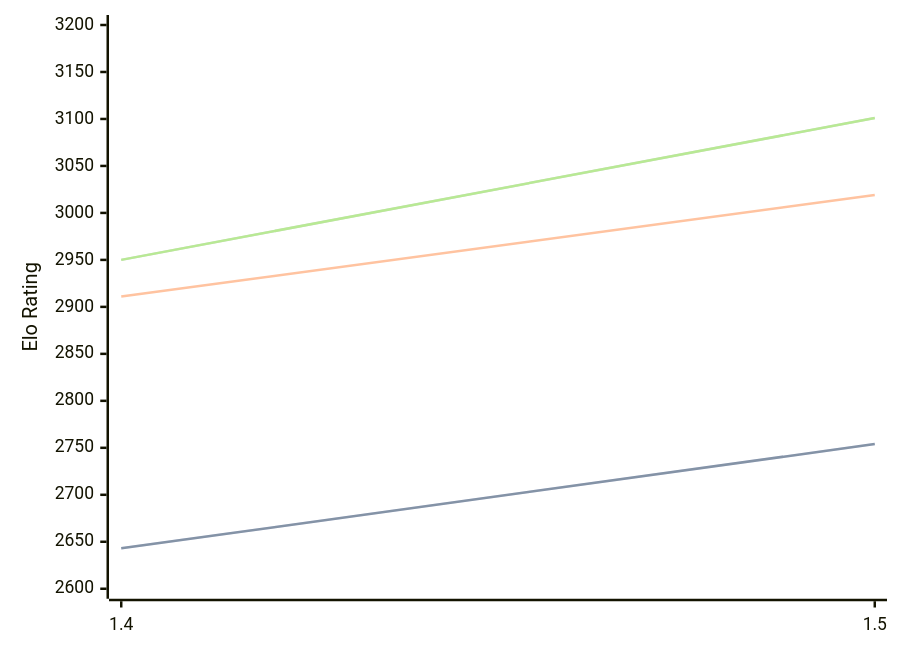
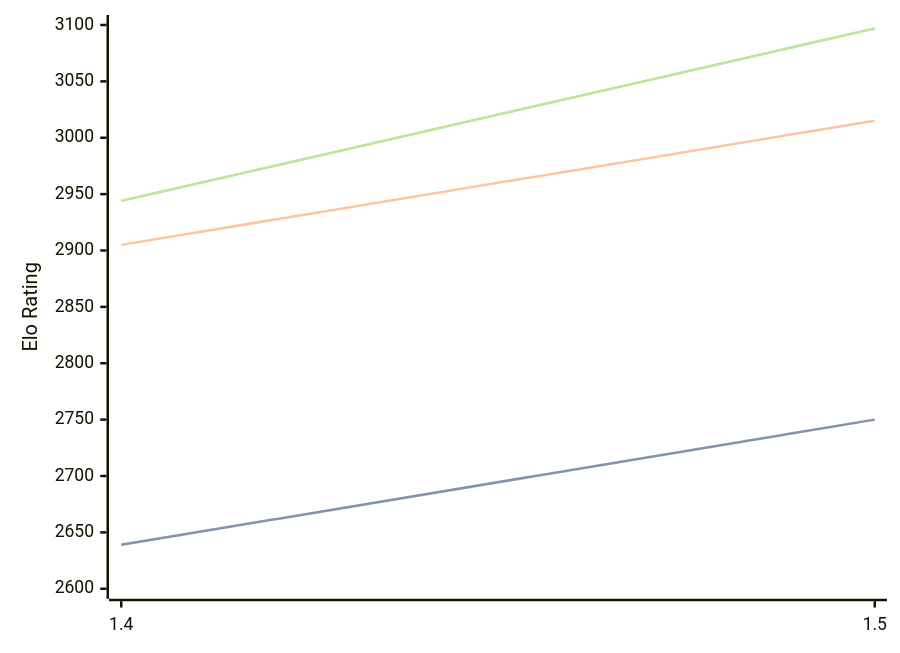
Before and after one commit to computer-chess-index/cci: the third of 3 diagrams in engines/Yakka.md, drawn with Mermaid. The commit also changed other lines of this file, not shown here.

Commit message:
Update CCI Ratings (ELO VLTC) - 2026-07-16

````diff
--- a/engines/Yakka.md
+++ b/engines/Yakka.md
@@ -69,11 +69,11 @@
 ```mermaid
 %%{init: {"theme":"base","themeVariables":{"seriesColors:['#a3a3a3','#222221','#faa371']}}}%%
 xychart-beta
   x-axis ["1.4", "1.5"]
-  y-axis "Elo Rating" 2600 --> 3200
-  line "STC (8.0+0.08s)" [2643, 2754]
-  line "STC (8.0+0.08s)" [2643, 2754]
-  line "LTC (60.0+0.60s)" [2911, 3019]
-  line "VLTC (2m24s+1.12s)" [2950, 3101]
-  line "VLTC (2m24s+1.12s)" [2950, 3101]
+  y-axis "Elo Rating" 2600 --> 3100
+  line "STC (8.0+0.08s)" [2639, 2750]
+  line "STC (8.0+0.08s)" [2639, 2750]
+  line "LTC (60.0+0.60s)" [2905, 3015]
+  line "VLTC (2m24s+1.12s)" [2944, 3097]
+  line "VLTC (2m24s+1.12s)" [2944, 3097]
 ```
````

□ □ □ □ □

▸ What this task involves
Each line in the listing that contains "engines" should be returned.

▸ Result of the exercise
Before and after one commit to computer-chess-index/cci: the third of 3 diagrams in engines/Yakka.md, drawn with Mermaid. The commit also changed other lines of this file, not shown here.
--- a/engines/Yakka.md
+++ b/engines/Yakka.md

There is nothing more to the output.